*** Material shown Section Begins ***
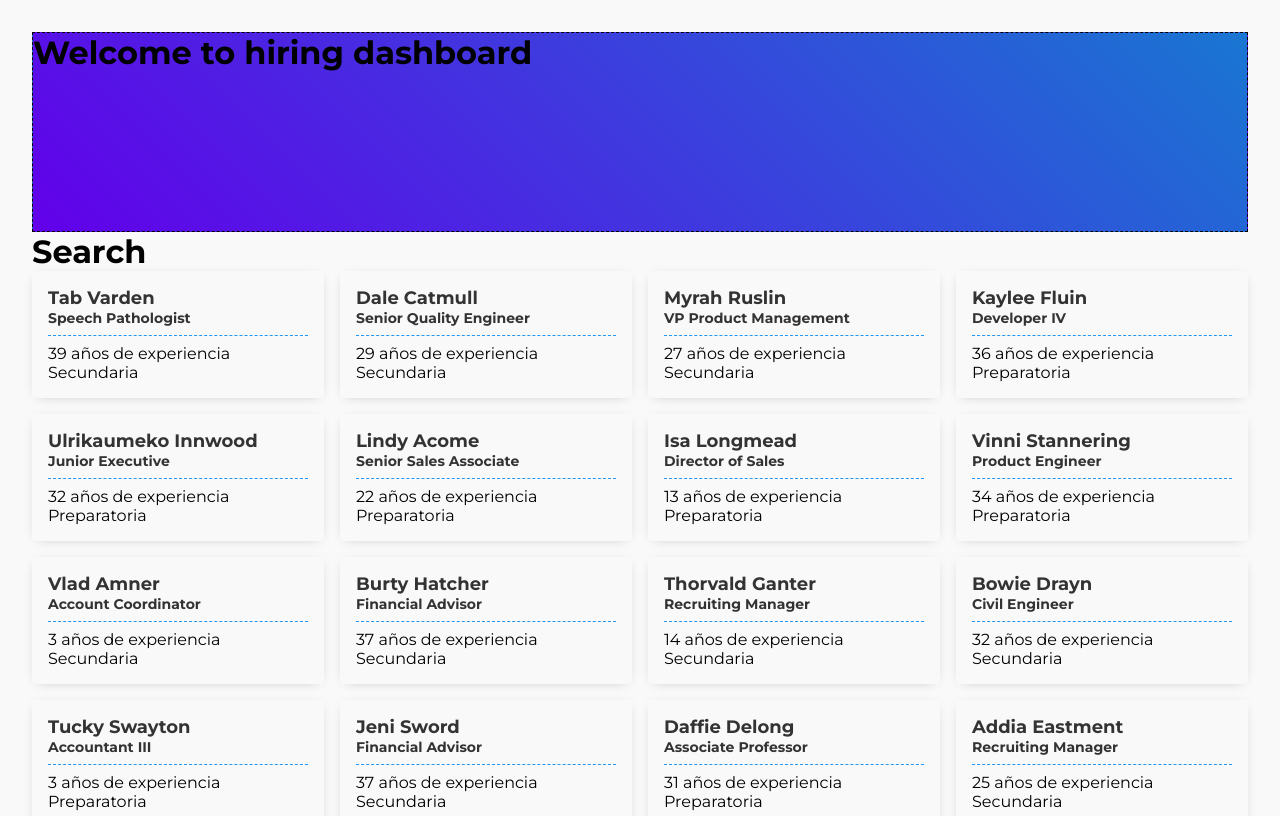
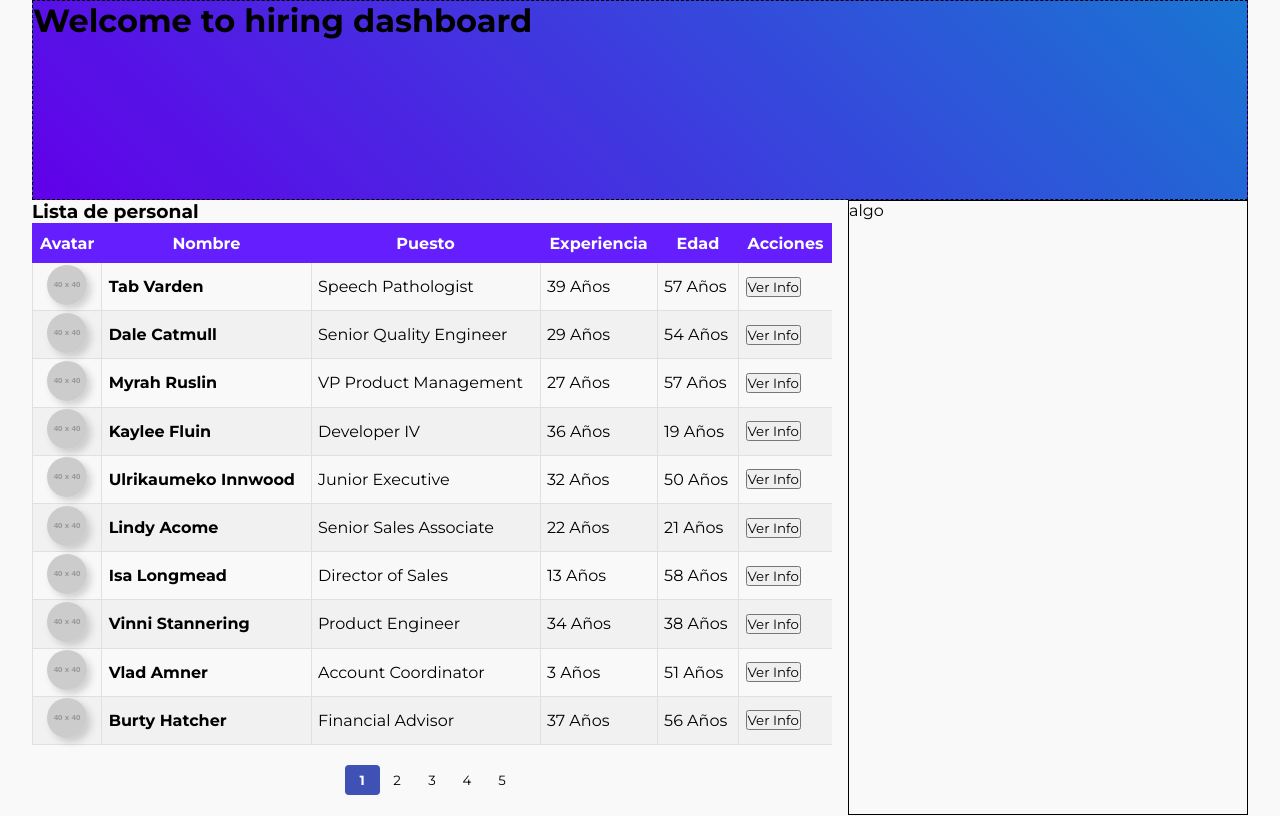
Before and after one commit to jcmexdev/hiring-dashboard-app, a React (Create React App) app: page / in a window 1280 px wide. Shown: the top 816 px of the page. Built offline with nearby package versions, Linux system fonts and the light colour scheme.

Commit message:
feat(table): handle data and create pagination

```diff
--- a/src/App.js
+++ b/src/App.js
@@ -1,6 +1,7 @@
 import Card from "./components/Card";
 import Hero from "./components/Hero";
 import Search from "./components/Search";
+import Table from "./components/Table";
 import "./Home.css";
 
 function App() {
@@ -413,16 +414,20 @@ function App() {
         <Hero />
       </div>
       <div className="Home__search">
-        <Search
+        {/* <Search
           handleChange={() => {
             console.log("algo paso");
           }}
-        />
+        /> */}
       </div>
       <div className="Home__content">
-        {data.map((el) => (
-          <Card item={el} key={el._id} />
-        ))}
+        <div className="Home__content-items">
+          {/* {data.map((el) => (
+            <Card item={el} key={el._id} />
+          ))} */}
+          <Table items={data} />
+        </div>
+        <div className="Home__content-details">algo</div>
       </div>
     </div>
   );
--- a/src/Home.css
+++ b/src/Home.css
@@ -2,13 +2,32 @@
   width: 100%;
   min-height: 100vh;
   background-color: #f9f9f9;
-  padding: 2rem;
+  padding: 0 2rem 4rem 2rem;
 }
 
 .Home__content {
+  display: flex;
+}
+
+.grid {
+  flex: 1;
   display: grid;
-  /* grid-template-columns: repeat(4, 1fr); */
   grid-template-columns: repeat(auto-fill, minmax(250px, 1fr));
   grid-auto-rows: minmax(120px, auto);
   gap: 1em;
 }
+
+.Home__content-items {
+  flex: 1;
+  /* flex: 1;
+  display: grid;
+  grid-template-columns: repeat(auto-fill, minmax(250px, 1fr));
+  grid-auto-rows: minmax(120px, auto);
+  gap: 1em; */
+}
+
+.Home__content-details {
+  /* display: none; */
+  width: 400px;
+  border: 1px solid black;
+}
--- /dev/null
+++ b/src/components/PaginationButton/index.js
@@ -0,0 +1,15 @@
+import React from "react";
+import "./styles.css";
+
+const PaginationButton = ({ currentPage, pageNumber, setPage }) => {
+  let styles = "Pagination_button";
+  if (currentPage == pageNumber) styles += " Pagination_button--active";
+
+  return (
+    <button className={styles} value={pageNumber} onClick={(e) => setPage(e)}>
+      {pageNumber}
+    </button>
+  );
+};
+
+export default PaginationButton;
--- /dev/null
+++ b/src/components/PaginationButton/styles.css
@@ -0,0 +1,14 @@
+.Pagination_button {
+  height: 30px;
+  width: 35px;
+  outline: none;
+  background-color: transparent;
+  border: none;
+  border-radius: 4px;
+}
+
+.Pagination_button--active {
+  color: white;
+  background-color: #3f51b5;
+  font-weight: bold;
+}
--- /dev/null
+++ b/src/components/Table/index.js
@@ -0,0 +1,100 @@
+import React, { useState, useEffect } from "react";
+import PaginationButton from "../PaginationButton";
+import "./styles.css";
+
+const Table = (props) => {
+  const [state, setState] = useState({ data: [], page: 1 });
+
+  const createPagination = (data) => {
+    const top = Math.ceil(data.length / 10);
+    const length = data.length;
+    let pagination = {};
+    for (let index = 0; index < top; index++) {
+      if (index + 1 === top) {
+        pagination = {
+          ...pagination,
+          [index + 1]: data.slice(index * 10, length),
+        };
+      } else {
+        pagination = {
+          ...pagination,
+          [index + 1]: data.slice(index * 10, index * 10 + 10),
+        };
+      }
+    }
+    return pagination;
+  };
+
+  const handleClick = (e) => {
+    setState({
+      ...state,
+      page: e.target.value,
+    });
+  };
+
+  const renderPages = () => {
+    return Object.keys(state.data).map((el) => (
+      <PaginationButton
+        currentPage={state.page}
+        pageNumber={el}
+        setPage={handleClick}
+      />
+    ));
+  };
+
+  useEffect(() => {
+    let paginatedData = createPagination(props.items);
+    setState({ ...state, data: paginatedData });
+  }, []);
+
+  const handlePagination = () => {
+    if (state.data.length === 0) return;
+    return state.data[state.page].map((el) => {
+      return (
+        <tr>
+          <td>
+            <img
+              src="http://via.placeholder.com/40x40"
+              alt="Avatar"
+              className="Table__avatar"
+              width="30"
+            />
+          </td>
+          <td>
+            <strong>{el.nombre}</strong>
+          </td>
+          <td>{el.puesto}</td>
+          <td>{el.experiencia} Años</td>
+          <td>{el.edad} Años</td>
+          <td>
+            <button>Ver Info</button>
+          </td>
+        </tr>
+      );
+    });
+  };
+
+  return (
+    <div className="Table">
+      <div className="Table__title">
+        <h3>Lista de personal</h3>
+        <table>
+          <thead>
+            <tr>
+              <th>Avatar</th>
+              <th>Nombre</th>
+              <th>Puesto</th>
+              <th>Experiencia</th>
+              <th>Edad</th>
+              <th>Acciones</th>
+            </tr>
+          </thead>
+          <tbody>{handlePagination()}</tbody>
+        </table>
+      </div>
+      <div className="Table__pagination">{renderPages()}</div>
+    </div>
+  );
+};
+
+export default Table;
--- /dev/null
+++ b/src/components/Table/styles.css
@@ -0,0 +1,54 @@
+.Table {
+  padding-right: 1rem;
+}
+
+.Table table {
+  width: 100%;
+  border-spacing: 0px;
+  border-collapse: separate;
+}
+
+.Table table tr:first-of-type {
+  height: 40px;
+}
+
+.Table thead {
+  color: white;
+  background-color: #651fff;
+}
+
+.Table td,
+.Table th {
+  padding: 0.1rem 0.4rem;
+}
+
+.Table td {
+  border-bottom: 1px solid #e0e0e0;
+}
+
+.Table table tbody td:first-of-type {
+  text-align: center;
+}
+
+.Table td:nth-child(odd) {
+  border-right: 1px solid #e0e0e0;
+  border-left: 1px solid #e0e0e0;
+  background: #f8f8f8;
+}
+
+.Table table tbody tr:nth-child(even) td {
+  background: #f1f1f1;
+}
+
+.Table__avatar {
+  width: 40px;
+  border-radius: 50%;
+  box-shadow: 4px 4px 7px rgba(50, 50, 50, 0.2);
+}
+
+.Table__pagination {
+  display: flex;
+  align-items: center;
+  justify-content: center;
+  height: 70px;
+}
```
*** Material shown Section Ends ***
*** Material shown Section Begins ***
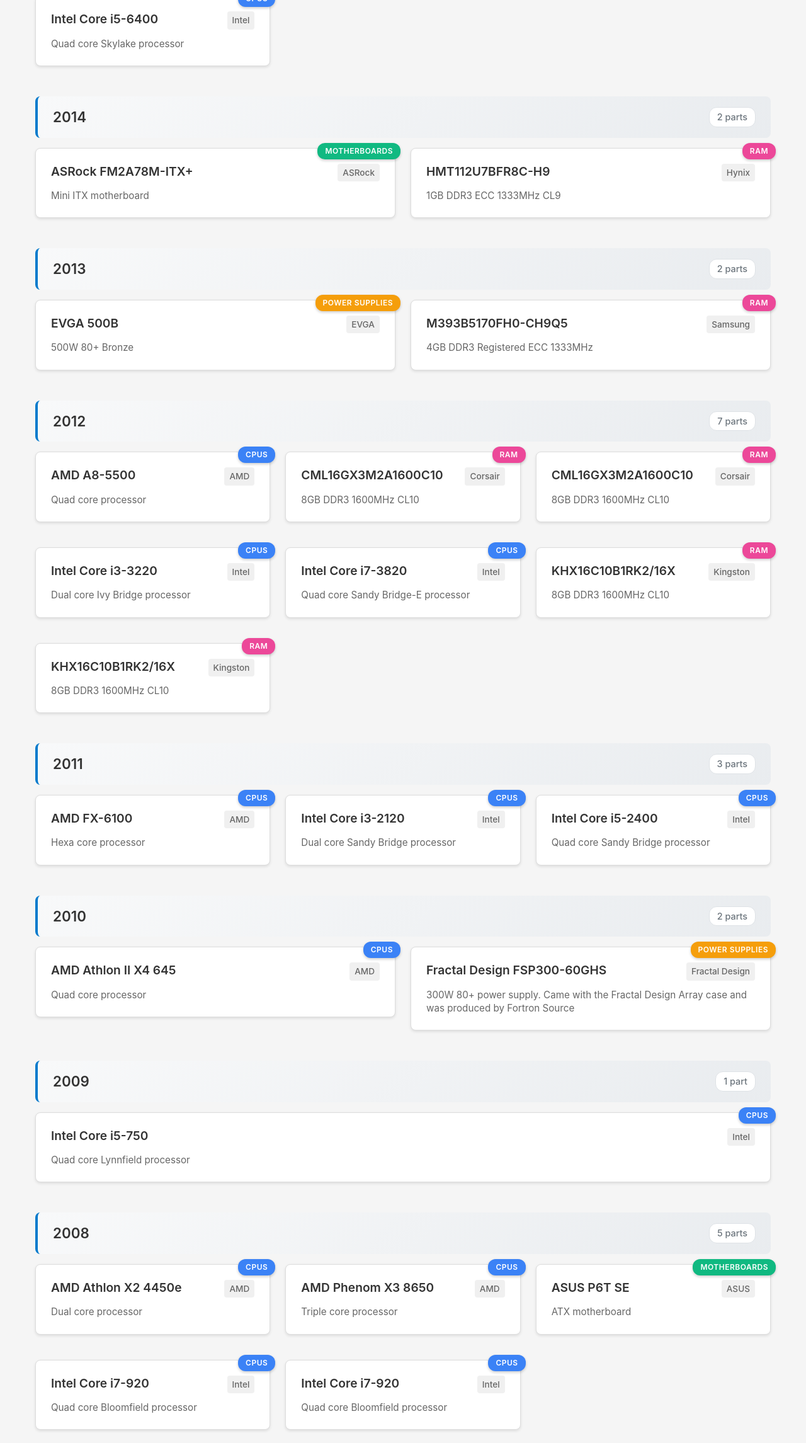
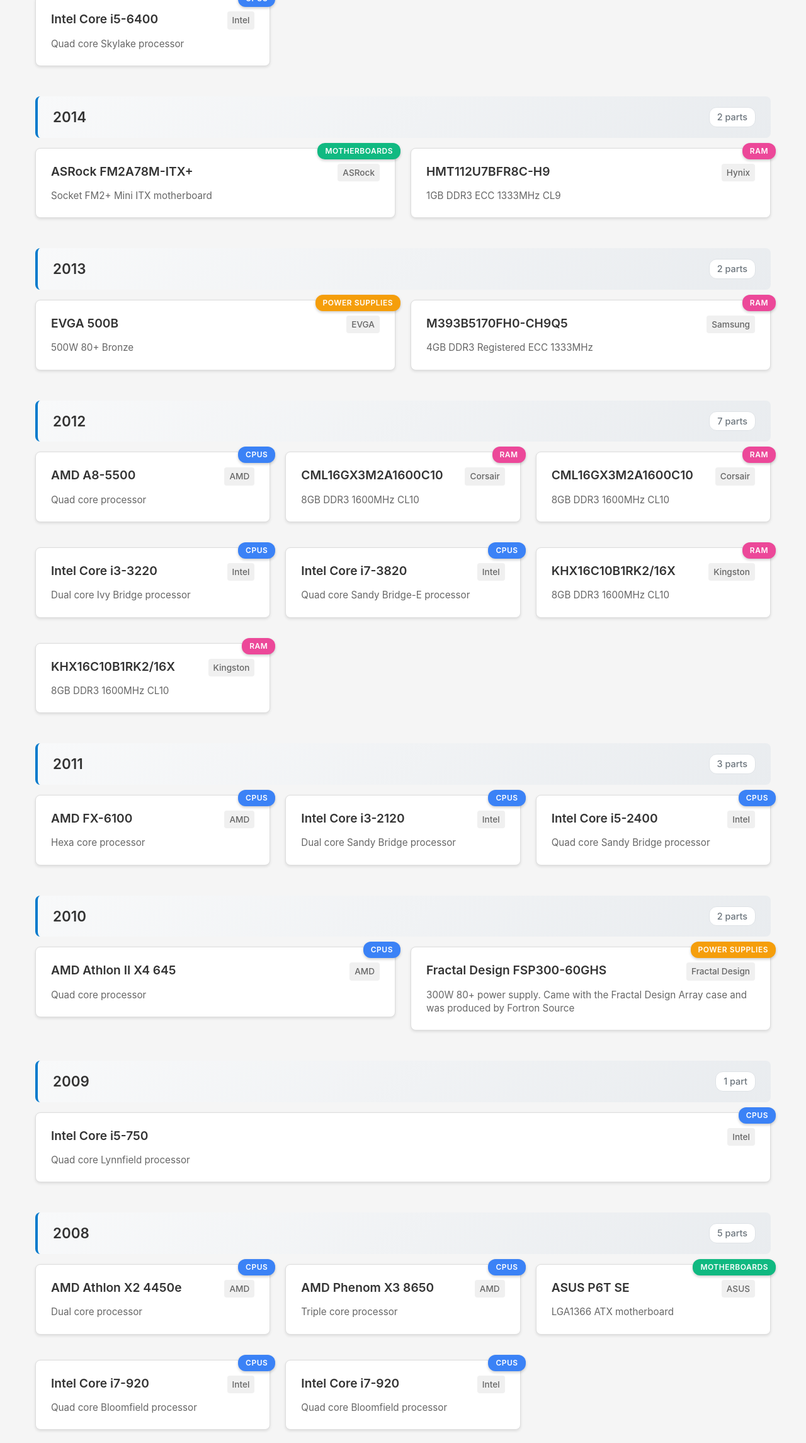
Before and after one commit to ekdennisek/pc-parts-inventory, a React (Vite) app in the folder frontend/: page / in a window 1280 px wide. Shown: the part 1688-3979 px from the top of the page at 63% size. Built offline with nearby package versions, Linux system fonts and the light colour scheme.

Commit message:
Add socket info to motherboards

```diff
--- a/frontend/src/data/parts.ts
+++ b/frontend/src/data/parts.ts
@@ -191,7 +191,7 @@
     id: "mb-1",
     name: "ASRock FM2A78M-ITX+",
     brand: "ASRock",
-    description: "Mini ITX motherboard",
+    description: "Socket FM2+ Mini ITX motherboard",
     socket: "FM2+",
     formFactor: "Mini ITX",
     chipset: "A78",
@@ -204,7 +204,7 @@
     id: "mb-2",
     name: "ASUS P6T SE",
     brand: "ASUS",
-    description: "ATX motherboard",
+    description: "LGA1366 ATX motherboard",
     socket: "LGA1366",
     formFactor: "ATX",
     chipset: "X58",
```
*** Material shown Section Ends ***
(Work to complete)
Nothing but a number should be given: the count of lines in the records that contain the word "items".

(Result below)
5